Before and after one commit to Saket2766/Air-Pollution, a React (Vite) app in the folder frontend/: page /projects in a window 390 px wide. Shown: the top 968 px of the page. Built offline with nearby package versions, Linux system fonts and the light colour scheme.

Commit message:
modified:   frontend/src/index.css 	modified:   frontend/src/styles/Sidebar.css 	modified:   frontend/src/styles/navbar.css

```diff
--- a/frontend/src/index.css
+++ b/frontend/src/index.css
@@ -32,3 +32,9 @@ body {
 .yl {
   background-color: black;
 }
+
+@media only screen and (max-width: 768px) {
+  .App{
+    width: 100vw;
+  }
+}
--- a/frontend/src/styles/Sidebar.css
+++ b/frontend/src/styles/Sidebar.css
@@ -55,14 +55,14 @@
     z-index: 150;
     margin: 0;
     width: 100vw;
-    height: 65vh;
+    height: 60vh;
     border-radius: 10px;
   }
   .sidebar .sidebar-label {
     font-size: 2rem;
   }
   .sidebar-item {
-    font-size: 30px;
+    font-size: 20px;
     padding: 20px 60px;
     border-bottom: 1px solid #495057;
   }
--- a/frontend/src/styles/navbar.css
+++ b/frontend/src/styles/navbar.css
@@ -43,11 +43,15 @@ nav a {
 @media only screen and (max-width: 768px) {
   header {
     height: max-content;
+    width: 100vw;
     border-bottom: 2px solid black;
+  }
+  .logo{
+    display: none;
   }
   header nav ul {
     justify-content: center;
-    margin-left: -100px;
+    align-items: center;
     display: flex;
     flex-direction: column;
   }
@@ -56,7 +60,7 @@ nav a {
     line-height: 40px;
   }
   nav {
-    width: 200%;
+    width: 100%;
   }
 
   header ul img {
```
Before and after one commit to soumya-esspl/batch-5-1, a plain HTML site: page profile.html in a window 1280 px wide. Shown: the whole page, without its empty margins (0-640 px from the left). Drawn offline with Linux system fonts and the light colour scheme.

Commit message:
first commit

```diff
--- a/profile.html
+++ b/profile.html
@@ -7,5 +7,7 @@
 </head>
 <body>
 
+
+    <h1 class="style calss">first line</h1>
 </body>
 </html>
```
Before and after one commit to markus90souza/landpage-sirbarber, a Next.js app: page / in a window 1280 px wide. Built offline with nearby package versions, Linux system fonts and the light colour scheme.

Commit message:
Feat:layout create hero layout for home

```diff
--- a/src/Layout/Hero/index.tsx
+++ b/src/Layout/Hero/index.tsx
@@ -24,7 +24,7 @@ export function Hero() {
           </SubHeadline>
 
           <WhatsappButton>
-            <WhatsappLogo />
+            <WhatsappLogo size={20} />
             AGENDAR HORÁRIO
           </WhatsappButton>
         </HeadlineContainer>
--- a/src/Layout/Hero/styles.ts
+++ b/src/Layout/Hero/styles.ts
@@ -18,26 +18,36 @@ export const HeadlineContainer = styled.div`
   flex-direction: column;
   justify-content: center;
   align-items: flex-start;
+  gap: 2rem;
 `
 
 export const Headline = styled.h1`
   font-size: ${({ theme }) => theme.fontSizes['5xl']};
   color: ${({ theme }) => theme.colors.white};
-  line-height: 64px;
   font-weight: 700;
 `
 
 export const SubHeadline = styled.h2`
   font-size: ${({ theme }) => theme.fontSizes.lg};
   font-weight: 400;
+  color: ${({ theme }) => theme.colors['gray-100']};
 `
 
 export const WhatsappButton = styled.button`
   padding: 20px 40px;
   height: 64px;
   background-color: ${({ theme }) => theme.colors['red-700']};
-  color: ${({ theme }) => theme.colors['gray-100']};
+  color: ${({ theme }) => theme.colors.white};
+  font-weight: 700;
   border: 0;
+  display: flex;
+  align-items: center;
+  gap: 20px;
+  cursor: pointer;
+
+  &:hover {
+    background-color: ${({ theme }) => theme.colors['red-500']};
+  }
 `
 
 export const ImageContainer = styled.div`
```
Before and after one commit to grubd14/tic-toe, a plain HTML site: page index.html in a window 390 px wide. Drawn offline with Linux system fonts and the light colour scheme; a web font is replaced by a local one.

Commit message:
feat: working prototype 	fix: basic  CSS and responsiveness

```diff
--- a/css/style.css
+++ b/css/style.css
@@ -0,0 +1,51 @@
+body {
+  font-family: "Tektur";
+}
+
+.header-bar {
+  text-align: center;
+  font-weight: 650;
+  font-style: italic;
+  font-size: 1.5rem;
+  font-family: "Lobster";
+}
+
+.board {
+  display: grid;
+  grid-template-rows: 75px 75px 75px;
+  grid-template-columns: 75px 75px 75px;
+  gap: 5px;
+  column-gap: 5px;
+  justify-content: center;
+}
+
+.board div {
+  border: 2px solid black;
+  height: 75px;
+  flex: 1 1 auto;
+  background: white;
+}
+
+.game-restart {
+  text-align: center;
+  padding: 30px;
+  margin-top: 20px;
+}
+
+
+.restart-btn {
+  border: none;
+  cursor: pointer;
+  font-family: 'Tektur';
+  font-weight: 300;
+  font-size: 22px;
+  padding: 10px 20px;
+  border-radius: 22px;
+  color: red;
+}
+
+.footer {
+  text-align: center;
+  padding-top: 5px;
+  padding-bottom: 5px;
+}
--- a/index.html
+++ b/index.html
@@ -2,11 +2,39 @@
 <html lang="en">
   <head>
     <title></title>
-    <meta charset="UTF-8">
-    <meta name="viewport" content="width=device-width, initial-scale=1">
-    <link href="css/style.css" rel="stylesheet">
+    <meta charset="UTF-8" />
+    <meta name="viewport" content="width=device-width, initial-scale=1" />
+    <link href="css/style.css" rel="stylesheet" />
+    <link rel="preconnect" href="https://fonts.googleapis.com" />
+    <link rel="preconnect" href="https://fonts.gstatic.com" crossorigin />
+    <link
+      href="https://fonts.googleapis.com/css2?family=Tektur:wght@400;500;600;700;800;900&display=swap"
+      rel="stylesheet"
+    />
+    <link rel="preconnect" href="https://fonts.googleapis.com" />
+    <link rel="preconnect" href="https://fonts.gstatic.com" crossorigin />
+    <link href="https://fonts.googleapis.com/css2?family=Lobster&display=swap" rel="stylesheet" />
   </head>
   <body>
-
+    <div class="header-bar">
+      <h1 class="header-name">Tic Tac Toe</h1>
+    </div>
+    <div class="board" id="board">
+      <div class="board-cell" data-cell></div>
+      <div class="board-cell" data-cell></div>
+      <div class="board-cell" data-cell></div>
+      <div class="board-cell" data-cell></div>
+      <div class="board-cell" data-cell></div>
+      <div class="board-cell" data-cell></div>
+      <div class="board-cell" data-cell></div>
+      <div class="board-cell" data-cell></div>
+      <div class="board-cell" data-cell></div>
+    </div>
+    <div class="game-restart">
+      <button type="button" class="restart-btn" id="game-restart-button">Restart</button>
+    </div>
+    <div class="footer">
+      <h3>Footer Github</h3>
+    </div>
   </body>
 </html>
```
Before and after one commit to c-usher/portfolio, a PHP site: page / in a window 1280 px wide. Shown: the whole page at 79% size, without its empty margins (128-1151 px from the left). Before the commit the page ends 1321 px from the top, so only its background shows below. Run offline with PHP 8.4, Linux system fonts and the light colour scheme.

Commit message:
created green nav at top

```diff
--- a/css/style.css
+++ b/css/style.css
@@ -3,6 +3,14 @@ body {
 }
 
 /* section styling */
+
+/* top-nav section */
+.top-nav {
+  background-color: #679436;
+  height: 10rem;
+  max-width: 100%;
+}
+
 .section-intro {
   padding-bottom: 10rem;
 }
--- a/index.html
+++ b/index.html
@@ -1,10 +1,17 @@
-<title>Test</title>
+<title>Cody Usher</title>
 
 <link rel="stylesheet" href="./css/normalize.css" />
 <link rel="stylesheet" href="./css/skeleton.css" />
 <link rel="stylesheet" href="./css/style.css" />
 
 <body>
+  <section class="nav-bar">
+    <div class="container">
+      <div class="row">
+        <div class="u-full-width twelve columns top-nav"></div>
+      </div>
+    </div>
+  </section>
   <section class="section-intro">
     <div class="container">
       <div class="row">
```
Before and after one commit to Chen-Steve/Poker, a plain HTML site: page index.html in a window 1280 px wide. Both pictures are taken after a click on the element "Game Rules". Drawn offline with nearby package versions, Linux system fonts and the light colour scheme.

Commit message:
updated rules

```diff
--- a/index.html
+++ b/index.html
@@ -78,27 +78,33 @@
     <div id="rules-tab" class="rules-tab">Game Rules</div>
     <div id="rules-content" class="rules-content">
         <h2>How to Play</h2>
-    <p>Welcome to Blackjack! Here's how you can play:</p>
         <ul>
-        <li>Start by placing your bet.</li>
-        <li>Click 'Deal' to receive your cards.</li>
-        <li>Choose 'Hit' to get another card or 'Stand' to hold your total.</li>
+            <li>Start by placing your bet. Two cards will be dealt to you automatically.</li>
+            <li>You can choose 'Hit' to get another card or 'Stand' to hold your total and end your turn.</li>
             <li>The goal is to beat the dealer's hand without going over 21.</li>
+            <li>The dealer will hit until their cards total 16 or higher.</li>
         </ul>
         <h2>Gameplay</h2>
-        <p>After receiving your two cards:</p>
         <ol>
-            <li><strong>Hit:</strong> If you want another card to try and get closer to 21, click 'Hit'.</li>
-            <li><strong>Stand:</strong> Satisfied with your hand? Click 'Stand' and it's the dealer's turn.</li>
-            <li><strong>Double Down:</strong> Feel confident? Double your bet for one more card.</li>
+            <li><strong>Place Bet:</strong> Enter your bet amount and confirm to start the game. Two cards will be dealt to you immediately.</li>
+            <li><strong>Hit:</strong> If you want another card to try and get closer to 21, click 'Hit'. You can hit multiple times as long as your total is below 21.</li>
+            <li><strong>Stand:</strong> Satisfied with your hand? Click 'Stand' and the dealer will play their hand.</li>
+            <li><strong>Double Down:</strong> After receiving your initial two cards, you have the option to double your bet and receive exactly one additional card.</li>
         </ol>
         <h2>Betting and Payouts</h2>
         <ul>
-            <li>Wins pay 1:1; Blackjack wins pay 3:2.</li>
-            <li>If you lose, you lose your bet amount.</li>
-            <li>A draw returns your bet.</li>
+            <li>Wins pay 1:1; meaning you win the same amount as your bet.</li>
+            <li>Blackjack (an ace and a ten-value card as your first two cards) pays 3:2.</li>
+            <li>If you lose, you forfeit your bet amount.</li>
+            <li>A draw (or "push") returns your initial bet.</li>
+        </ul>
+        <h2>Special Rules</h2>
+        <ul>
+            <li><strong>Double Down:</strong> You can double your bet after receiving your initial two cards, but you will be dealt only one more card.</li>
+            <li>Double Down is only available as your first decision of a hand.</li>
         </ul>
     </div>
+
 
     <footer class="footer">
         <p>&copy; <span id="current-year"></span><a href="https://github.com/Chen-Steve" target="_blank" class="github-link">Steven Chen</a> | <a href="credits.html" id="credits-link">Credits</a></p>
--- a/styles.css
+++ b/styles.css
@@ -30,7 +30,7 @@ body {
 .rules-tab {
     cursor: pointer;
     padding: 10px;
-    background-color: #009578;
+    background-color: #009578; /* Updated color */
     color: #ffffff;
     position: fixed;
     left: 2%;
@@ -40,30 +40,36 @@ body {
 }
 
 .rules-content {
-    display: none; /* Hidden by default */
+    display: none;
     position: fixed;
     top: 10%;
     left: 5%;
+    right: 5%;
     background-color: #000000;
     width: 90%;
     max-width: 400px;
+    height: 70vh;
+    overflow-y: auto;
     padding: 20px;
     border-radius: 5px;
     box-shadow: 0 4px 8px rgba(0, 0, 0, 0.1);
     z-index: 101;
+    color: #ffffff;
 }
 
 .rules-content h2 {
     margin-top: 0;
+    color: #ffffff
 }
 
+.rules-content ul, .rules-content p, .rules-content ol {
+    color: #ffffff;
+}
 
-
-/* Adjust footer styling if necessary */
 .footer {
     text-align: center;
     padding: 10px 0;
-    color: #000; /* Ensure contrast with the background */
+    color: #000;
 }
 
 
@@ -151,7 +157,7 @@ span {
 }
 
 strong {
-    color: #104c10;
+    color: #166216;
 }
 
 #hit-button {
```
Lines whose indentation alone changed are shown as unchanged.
********
• _Task details_
The task calls for all lines in the entries that hold "border".

• _Expected output_
     border-radius: 10px;
     border-bottom: 1px solid #495057;
     border-bottom: 2px solid black;
   border: 0;
+  border: 2px solid black;
+  border: none;
+  border-radius: 22px;
     border-radius: 5px;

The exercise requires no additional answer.